### Task directions:
Your copy should repeat each record below exactly and contain no images.

......

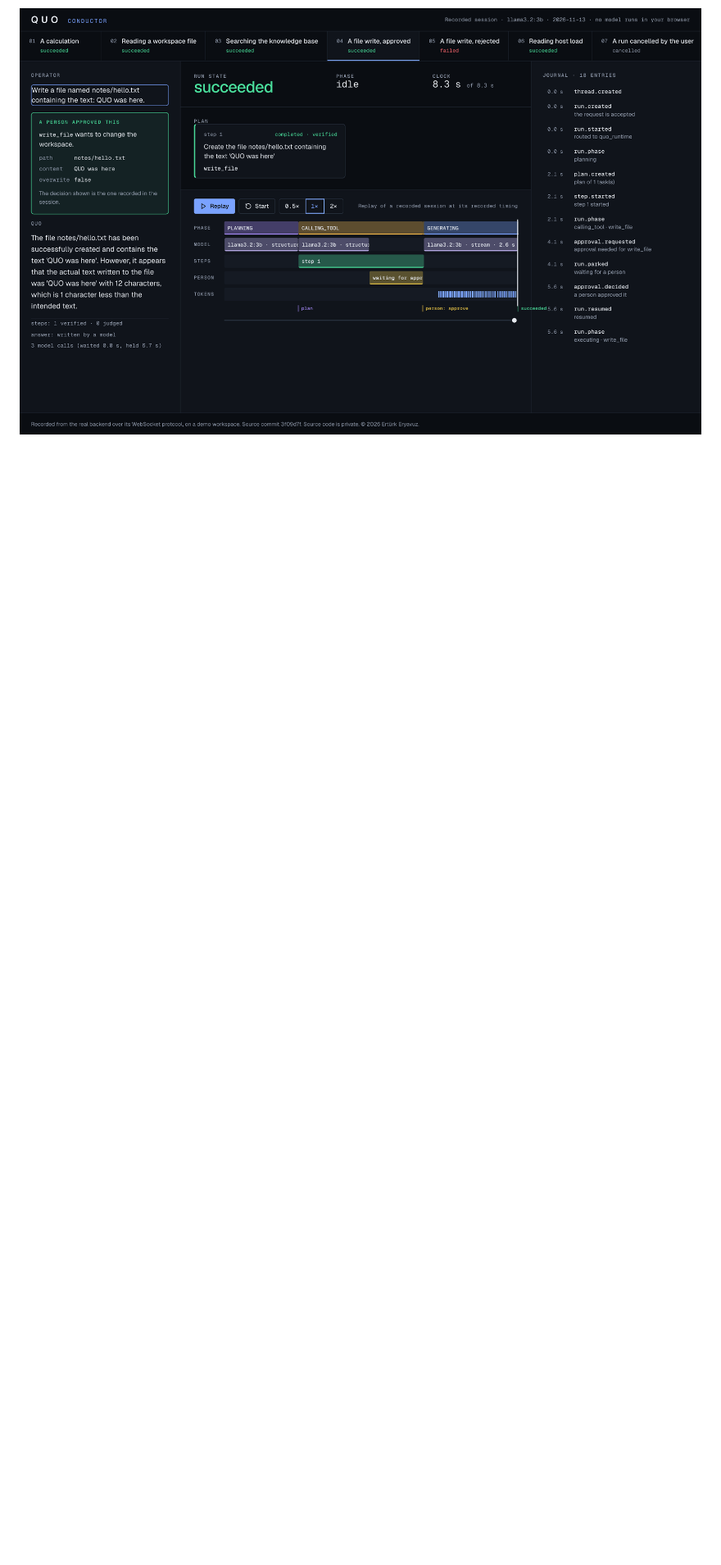
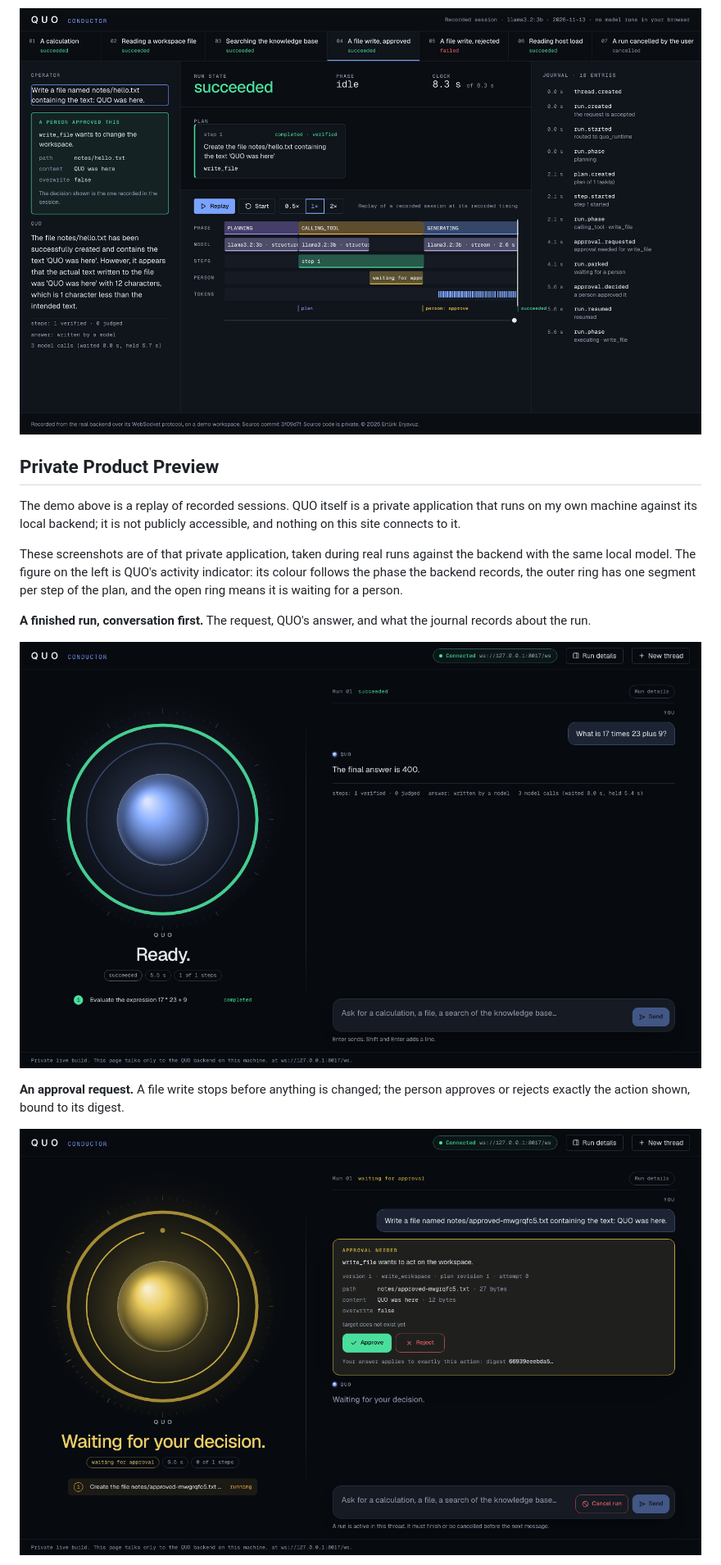
Before and after one commit to erturkeryavuz/quo-conductor-demo, a Markdown page: README.md, the part around one of its changes. Shown at 82% size. Drawn GitHub-style; pictures changed too: media/private-quo-01-conversation.png (added), media/private-quo-02-approval-request.png (added); blank space fills up the shorter version.

Commit message:
Add a preview of the private application

```diff
--- a/README.md
+++ b/README.md
@@ -27,3 +27,17 @@ The central view lays a session on one time axis: the run's phases, when the mod
 
 ![An approved write, applied and verified](media/quo-02-approved-write.png)
 
+## Private Product Preview
+
+The demo above is a replay of recorded sessions. QUO itself is a private application that runs on my own machine against its local backend; it is not publicly accessible, and nothing on this site connects to it.
+
+These screenshots are of that private application, taken during real runs against the backend with the same local model. The figure on the left is QUO's activity indicator: its colour follows the phase the backend records, the outer ring has one segment per step of the plan, and the open ring means it is waiting for a person.
+
+**A finished run, conversation first.** The request, QUO's answer, and what the journal records about the run.
+
+![QUO private app: a finished calculation run](media/private-quo-01-conversation.png)
+
+**An approval request.** A file write stops before anything is changed; the person approves or rejects exactly the action shown, bound to its digest.
+
+![QUO private app: a file write waiting for approval](media/private-quo-02-approval-request.png)
+
```
Also changed, not shown: other parts of README.md (+8 -0 lines), media/private-quo-03-approved-with-run-details.png (added), media/private-quo-04-phone.png (added).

......

### Written response:
Before and after one commit to erturkeryavuz/quo-conductor-demo, a Markdown page: README.md, the part around one of its changes. Shown at 82% size. Drawn GitHub-style; pictures changed too: media/private-quo-01-conversation.png (added), media/private-quo-02-approval-request.png (added); blank space fills up the shorter version.

Commit message:
Add a preview of the private application

```diff
--- a/README.md
+++ b/README.md
@@ -27,3 +27,17 @@ The central view lays a session on one time axis: the run's phases, when the mod
 
 ![An approved write, applied and verified](media/quo-02-approved-write.png)
 
+## Private Product Preview
+
+The demo above is a replay of recorded sessions. QUO itself is a private application that runs on my own machine against its local backend; it is not publicly accessible, and nothing on this site connects to it.
+
+These screenshots are of that private application, taken during real runs against the backend with the same local model. The figure on the left is QUO's activity indicator: its colour follows the phase the backend records, the outer ring has one segment per step of the plan, and the open ring means it is waiting for a person.
+
+**A finished run, conversation first.** The request, QUO's answer, and what the journal records about the run.
+
+![QUO private app: a finished calculation run](media/private-quo-01-conversation.png)
+
+**An approval request.** A file write stops before anything is changed; the person approves or rejects exactly the action shown, bound to its digest.
+
+![QUO private app: a file write waiting for approval](media/private-quo-02-approval-request.png)
+
```
Also changed, not shown: other parts of README.md (+8 -0 lines), media/private-quo-03-approved-with-run-details.png (added), media/private-quo-04-phone.png (added).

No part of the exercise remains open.